Recently, a church member shared two stories on mental health that I thought were fascinating and worth considering.
I have written frequently on mental illness (and medication) as of late. In addition, LifeWay Research is currently engaged in some significant research on the church and mental illness, which will be completely finished this fall.
If you are interested, here are some articles I have written on the topic:
- Mental Illness and the Church: New Research on Mental Health from LifeWay Research
- Mental Illness & Medications vs. Spiritual Struggles & Biblical Counseling
- Mental Illness and the Church: Some Helpful Honesty from Christian Leaders You May Know
- Suicide, Stats, and Recovering in the Aftermath: Frank Page Shares About Melissa
- Freefall to Fly: An Interview with Rebekah Lyons on Anxiety, Depression, and Freedom
- How Churches Can Respond to Mental Illness (my piece at CNN Belief)
But today, I want to address the two helpful articles from Heath Lambert, executive director of the Association of Certified Biblical Counselors (formerly the National Association of Nouthetic Counselors or NANC), one of several biblical counseling organizations.
In the articles, Dr. Lambert refers to myths about what the ACBC believes.
First, he addressed the myth that the ACBC is against the use of medication:
“Taking psychiatric medications is controversial.

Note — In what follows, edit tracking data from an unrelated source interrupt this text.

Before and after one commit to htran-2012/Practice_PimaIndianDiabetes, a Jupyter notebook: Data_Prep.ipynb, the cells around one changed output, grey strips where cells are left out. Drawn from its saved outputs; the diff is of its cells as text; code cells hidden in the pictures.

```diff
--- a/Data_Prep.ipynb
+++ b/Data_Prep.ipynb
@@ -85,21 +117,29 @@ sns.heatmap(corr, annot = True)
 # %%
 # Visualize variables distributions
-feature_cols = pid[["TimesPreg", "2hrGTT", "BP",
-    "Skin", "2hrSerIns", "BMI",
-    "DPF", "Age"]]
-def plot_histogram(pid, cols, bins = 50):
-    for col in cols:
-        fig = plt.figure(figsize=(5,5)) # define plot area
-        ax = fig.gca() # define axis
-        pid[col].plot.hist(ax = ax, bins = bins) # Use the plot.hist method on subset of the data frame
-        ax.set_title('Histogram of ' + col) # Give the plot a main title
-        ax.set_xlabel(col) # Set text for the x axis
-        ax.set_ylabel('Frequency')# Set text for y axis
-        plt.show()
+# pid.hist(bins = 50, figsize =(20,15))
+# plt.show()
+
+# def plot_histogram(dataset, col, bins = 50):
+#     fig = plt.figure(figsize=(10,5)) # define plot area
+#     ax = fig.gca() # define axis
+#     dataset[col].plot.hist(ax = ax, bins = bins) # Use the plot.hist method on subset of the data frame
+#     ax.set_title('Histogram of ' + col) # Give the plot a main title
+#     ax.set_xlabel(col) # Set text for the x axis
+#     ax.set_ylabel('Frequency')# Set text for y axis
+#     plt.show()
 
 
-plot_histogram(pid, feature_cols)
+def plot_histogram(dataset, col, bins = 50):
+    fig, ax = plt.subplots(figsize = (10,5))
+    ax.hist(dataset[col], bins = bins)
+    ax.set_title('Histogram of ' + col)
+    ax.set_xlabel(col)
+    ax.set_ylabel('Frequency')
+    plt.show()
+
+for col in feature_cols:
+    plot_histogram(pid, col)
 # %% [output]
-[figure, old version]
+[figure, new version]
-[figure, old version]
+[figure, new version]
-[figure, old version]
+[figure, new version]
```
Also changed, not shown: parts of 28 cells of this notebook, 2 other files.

Many people have legitimate questions about their use and effectiveness. Such questions and controversies are not unique to Christian conversations, either. Plenty of secular and medical professionals are writing book-length critiques of the use psychoactive medications.
“My job here is not to argue that the use of psychiatric medications is uncomplicated. My job is instead to state that the decision to use them is outside the professional purview of most counselors. Most people doing counseling today—of the biblical or secular variety—lack the medical licensing required to authorize the use of prescription medications. This means that most counselors lack the training and permission to be able to put people on or take people off of these medications.
“The reason we teach our counselees to handle the issue of medication this way does not only have to do with their lack of a medical degree. The reasons also have to do with loving others well. When someone comes off these medications it can have a very serious effect on the body. A person’s life can be threatened. These kinds of medical decisions where the health and safety of a human being are at stake must be left to medical professionals.
“Does this mean that it has never happened that a NANC counselor somewhere has told somebody to quit taking their medication. No. In fact, I’m relatively confident that it has happened. I am also confident that there is a cashier or two at the grocery store down the street that has stolen money from their register. When they steal the money, however, I don’t think they do it because the manager told them to. I also don’t think that if the manager found out about it that they would be awarded employee of the month.”
Source: Charisma News | ED STETZER